Reviews 1

Choice Review

An extraordinary and inimitable human being, Schapiro (1904-96) remains an irreplaceably insightful and serious scholar, art historian, and critic of art from many different time periods. Now, readers will learn about his creativity by witnessing over 203 reproductions, mostly in color, i.e., paintings, drawings, sculpture, and multimedia, made between 1916 and 1989. Schapiro is a true "wordless autobiographer," said John Russell in his praise-filled preface. "Like having Plato in the living room," R.B. Kitaj exclaimed. Introduced by his wife and muse, Lilian Milgram Schapiro, this sumptuously lavish, large book is difficult to put into a nutshell. It is a multilevel treasure. It also consists of three erudite, previously unpublished lecture-essays, in which Schapiro explores in a philosophical and contextual manner the ideas of representation, knowing, expressive color, interpretations, conventions, associations, and the very complex meanings in the visual arts. He argues that the viewers, or passionate beholders-of-art should be willing to reexperience and "remain always open to renewed perception, criticism, and exploration." This book is for all those readers who want to be dazzled learning about the "Renaissance man" of the 20th century. It will surprise with its wise eclecticism and make readers wonder about both the text and Schapiro's own images.
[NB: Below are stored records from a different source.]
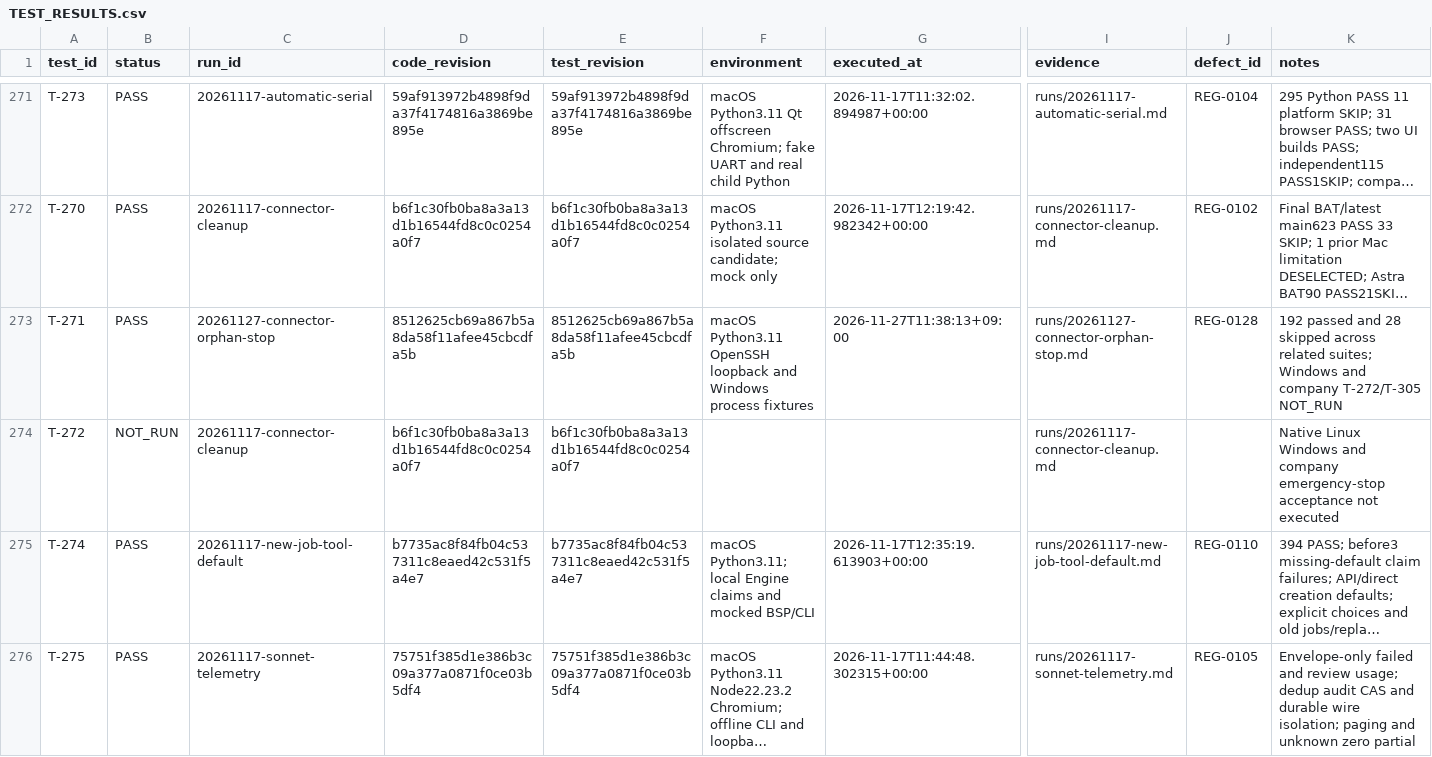
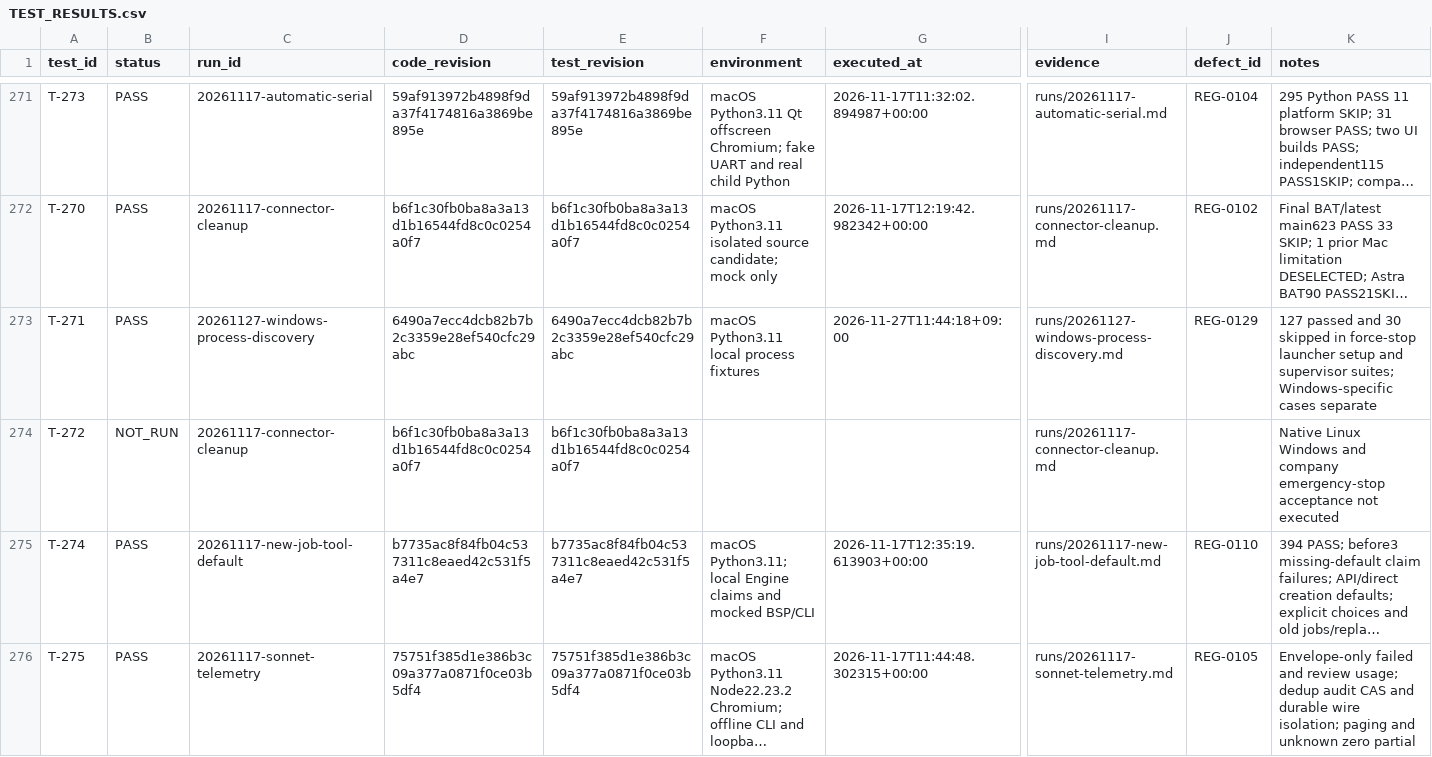
Before and after one commit to graycoral/bsp_os_upgrade_dashboard, a CSV file: docs/testing/TEST_RESULTS.csv, drawn as a sheet; only a part is shown, gaps mark what is left out; long unchanged cells end in …; the diff names each change by its address in the sheet, - before the commit and + after, or states it on an @@ line.

Commit message:
Document Windows process discovery and scoped termination tests

```diff
--- a/docs/testing/TEST_RESULTS.csv
+++ b/docs/testing/TEST_RESULTS.csv
-C273 (run_id): 20261127-connector-orphan-stop
+C273 (run_id): 20261127-windows-process-discovery
-D273 (code_revision): 8512625cb69a867b5a8da58f11afee45cbcdfa5b
+D273 (code_revision): 6490a7ecc4dcb82b7b2c3359e28ef540cfc29abc
-E273 (test_revision): 8512625cb69a867b5a8da58f11afee45cbcdfa5b
+E273 (test_revision): 6490a7ecc4dcb82b7b2c3359e28ef540cfc29abc
-F273 (environment): macOS Python3.11 OpenSSH loopback and Windows process fixtures
+F273 (environment): macOS Python3.11 local process fixtures
-G273 (executed_at): 2026-11-27T11:38:13+09:00
+G273 (executed_at): 2026-11-27T11:44:18+09:00
-I273 (evidence): runs/20261127-connector-orphan-stop.md
+I273 (evidence): runs/20261127-windows-process-discovery.md
-J273 (defect_id): REG-0128
+J273 (defect_id): REG-0129
-K273 (notes): 192 passed and 28 skipped across related suites; Windows and company T-272/T-305 NOT_RUN
+K273 (notes): 127 passed and 30 skipped in force-stop launcher setup and supervisor suites; Windows-specific cases separate
```
Also changed, not shown: 8 other files.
Recommended highly. General readers; upper-division undergraduates through professionals. I. Spalatin; Texas A&M University-Commerce